What advice would he give others whose children may want to enter military service? "I would just say the obligation on the parents' part is to make sure the child or young adult knows the risks and consequences involved, and knows as much about what war brings as they can. It's the responsibility of the parent to make sure they make an informed decision, but ultimately the choice has to be theirs."
On the question of gender and military service, he still believes, as his daughter did, that "they should all be put to the same test, and if they can cut it, there is absolutely no reason in the world that they shouldn't serve."
And he adds, "Thank God that we have the number of young people we do who are willing to fight for their country."
But there is another kind of equality here, too, Sam Huff's father acknowledges: "If your child dies in a war in a foreign land, male or female, it's going to hurt just the same."
Memorial Day traces its roots to the years after the Civil War, though there are competing claims over its origins.
Waterloo, N.Y., received the official nod, in 1966, as the "birthplace" of Memorial Day. There, a ceremony on May 5, 1866, honored local veterans who had fought in the Civil War.
Two years later, a Union veterans' association established Decoration Day as a time to decorate soldiers' graves with flowers. May 30, when most of the country was in bloom, was the chosen date. The first observance was at Arlington National Cemetery, where small US flags were placed on each grave.
After World War I, the observance was expanded to honor fallen veterans of all wars.
In 1950, Congress asked the president to issue a proclamation calling on the American people to observe each Memorial Day as a day of prayer for permanent peace, and designating a period that day when they might unite in prayer.
Memorial Day became a national holiday in 1971.
This year, President Bush declared May 30 as a day of prayer for permanent peace and the hour of 11 a.m. as a time to unite in prayer.

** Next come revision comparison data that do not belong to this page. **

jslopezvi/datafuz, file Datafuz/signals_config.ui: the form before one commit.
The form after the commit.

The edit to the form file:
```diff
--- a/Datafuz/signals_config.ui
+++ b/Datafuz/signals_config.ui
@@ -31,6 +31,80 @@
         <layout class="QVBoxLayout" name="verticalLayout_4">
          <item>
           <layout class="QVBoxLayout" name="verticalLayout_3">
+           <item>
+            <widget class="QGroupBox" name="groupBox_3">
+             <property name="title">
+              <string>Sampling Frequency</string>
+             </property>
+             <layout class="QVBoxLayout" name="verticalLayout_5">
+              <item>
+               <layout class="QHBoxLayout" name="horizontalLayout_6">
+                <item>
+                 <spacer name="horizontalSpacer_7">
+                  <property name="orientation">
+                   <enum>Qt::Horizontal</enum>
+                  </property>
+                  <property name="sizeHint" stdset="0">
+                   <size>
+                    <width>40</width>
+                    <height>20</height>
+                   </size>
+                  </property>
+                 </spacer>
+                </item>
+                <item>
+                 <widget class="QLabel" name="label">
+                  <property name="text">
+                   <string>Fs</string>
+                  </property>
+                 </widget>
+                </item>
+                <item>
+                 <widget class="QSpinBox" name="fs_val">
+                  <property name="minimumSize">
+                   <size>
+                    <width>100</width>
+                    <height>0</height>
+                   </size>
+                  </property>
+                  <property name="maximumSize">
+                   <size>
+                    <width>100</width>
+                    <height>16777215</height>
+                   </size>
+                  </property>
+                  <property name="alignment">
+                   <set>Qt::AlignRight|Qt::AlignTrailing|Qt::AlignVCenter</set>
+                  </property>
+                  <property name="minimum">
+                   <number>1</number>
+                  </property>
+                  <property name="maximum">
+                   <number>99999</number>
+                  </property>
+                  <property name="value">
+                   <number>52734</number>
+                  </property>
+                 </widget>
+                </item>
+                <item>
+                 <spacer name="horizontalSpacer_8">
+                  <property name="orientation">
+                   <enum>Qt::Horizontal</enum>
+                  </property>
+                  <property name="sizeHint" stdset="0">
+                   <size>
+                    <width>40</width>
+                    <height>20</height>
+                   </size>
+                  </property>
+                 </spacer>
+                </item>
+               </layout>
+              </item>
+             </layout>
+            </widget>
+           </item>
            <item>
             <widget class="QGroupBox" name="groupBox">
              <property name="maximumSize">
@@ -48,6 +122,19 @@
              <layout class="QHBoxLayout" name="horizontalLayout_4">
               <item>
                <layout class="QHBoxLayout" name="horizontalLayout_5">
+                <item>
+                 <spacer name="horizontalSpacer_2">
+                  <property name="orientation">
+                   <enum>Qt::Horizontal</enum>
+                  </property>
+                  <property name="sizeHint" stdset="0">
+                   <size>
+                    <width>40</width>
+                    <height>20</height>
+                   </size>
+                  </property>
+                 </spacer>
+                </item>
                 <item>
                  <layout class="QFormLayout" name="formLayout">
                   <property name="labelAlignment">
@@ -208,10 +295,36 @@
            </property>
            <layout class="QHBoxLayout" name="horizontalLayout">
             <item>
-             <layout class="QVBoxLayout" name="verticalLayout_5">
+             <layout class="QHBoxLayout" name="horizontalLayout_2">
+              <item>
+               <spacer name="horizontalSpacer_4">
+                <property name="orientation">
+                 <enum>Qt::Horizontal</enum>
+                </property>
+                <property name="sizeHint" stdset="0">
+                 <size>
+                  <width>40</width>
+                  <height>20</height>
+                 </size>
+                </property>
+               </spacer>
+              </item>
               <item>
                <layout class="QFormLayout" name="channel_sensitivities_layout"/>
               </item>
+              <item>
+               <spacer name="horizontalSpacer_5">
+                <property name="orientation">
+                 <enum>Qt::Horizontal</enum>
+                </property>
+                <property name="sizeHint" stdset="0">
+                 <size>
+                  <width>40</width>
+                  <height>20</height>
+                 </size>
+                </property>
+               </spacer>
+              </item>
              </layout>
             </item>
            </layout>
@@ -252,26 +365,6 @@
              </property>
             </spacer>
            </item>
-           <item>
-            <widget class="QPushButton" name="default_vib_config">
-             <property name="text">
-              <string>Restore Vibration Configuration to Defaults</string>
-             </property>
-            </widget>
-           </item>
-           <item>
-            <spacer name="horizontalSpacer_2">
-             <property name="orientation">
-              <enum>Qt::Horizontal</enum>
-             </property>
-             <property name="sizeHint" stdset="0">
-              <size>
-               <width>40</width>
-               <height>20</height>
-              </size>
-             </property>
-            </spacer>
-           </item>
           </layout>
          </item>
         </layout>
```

Sources: Websites of US Department of Veterans Affairs, the White House, and the White House Commission on Remembrance.